Worksheet from page 11 of IGG GAT resource pack, one per Ladybird
Plastic bags, newspapers and string (for Plastic Bag Football)
Answer sheet page 9 of IGG
GAT resource pack for Leaders
Start by asking the Ladybirds what they think it is like to be poor and/or hungry. Tell the Ladybirds they are going to play two games. The first one is called Five Foods and it’s to get them to think about what they eat every day and why they eat it e.g. was it because they were hungry or did they just want to eat it. The second game is to show how in certain countries children have to make their own games from what they can find on the streets. In Africa, children can make footballs from plastic bags as there is little or no money for them to buy toys or computer games. If these children are poor they learn to be creative with what they have to play with.
Instructions (15 minutes per game if playing the two games)
For the Five Foods Game, give each Ladybird a worksheet and ask them to write or draw a picture of five foods they ate yesterday. They need to think about each food item and put a tick in the box as to the reason they ate it e.g. they were hungry, they just wanted it. Also get them to tick whether it was healthy food or unhealthy food.
For the second game Plastic Bag Football
• Scrunch up some newspaper and make it into a tight ball, the size of a tennis ball to form the centre of the football

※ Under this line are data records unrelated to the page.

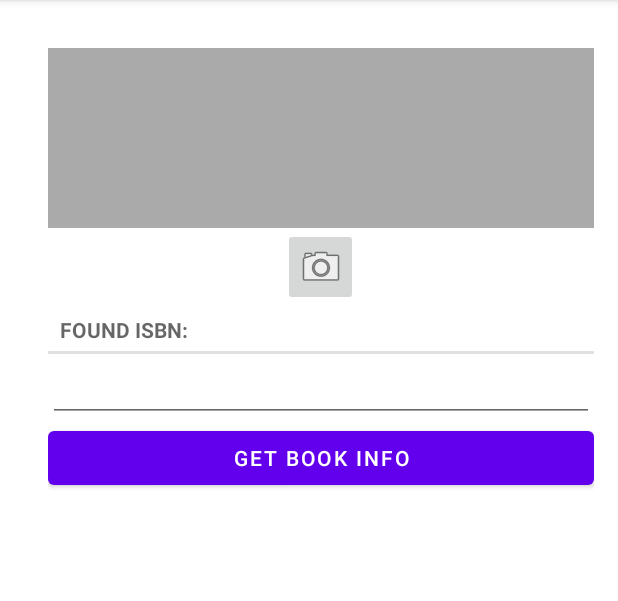
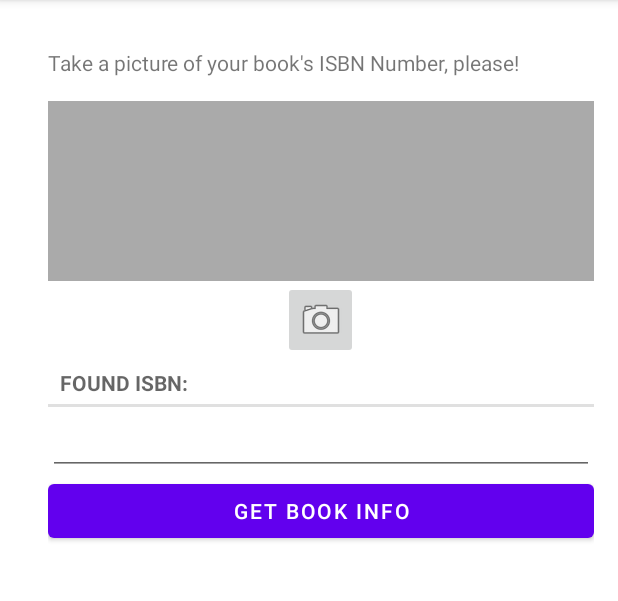
Before and after one commit to niobek/BookCatalog, an Android app: the GetISBNFragment screen opened through its navigation route, on a phone screen of 412 x 824 dp, the part 84-685 px from its top. Run offline under Robolectric (Android 15) with nearby library versions, the light colour scheme and no system bars; our stand-ins replace Dagger/Hilt's generated code, data binding, navigation-ui; libraries missing offline, so code that uses them is left out: com.google.mlkit.common, com.google.mlkit.vision; pictures from the network do not load; 3 statements that could not run were skipped.

Commit message:
isbn parse error was fixed. database protect option was added while uninstall.

```diff
--- a/BookLibrary/app/build.gradle
+++ b/BookLibrary/app/build.gradle
@@ -13,8 +13,8 @@ android {
         applicationId "com.montismobile.booklibrary"
         minSdkVersion 21
         targetSdkVersion 31
-        versionCode 1
-        versionName "1.0"
+        versionCode 3
+        versionName "1.2"
         vectorDrawables.useSupportLibrary true
         testInstrumentationRunner "com.montismobile.booklibrary.testutils.HiltTestRunner"
         javaCompileOptions {
--- a/BookLibrary/app/src/main/AndroidManifest.xml
+++ b/BookLibrary/app/src/main/AndroidManifest.xml
@@ -14,6 +14,7 @@
         android:label="@string/app_name"
         android:roundIcon="@mipmap/ic_launcher_round"
         android:supportsRtl="true"
+        android:hasFragileUserData="true"
         android:theme="@style/Theme.CrimeAppClone">
         <activity android:name=".main.MainActivity"
             android:exported="true">
--- a/BookLibrary/app/src/main/res/layout/fragment_get_isbn.xml
+++ b/BookLibrary/app/src/main/res/layout/fragment_get_isbn.xml
@@ -12,6 +12,11 @@
             android:orientation="vertical"
             android:layout_marginStart="16dp"
             android:layout_marginTop="16dp">
+                <TextView
+                android:layout_width="match_parent"
+                android:layout_height="wrap_content"
+                android:text="@string/take_picture_of_isbn"
+                android:hint="@string/isbn_number_hint" />
 
                 <ImageView
                     android:id="@+id/isbn_photo"
--- a/BookLibrary/app/src/main/res/values/strings.xml
+++ b/BookLibrary/app/src/main/res/values/strings.xml
@@ -58,4 +58,6 @@
     <string name="add_book_manually">ADD A BOOK MANUALLY</string>
     <string name="book_adding_type_question">How will you add a book to the your book list?</string>
     <string name="add_new_book">New Book</string>
+    <string name="take_picture_of_isbn">Take a picture of your book\'s ISBN Number, please!</string>
+    <string name="isbn_number_hint">ISBN Number is on the back of your book or the second page of the book. It starts with ISBN always.</string>
 </resources>
```
Also changed, not shown: BookLibrary/app/src/main/java/com/montismobile/booklibrary/search/GetISBNFragment.kt (+16 -2 lines).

• Put the ball of newspaper in a plastic bag and twist the top of the ball tight
• Use the rest of the non-twisted bag to wrap round the ball again, do this until you’ve run out of bag and then tie the ends together tightly
• Keep putting the ball in more bags, twisting and tying until the ball reaches the size you want it to be
• Use a strong bag for the final layer
• Tie string to the tied ends of the last bag and wrap it around the ball in all directions, to make the ball really strong. Secure the ends with a knot
Ask the Ladybirds how they would feel if they could have only eaten one of the five foods instead of all 5 to show that this might be the case in certain countries. Ask the Ladybirds what they think the poorest countries in the world are. (Answers on page 9 of the IGG GAT Resource Pack.)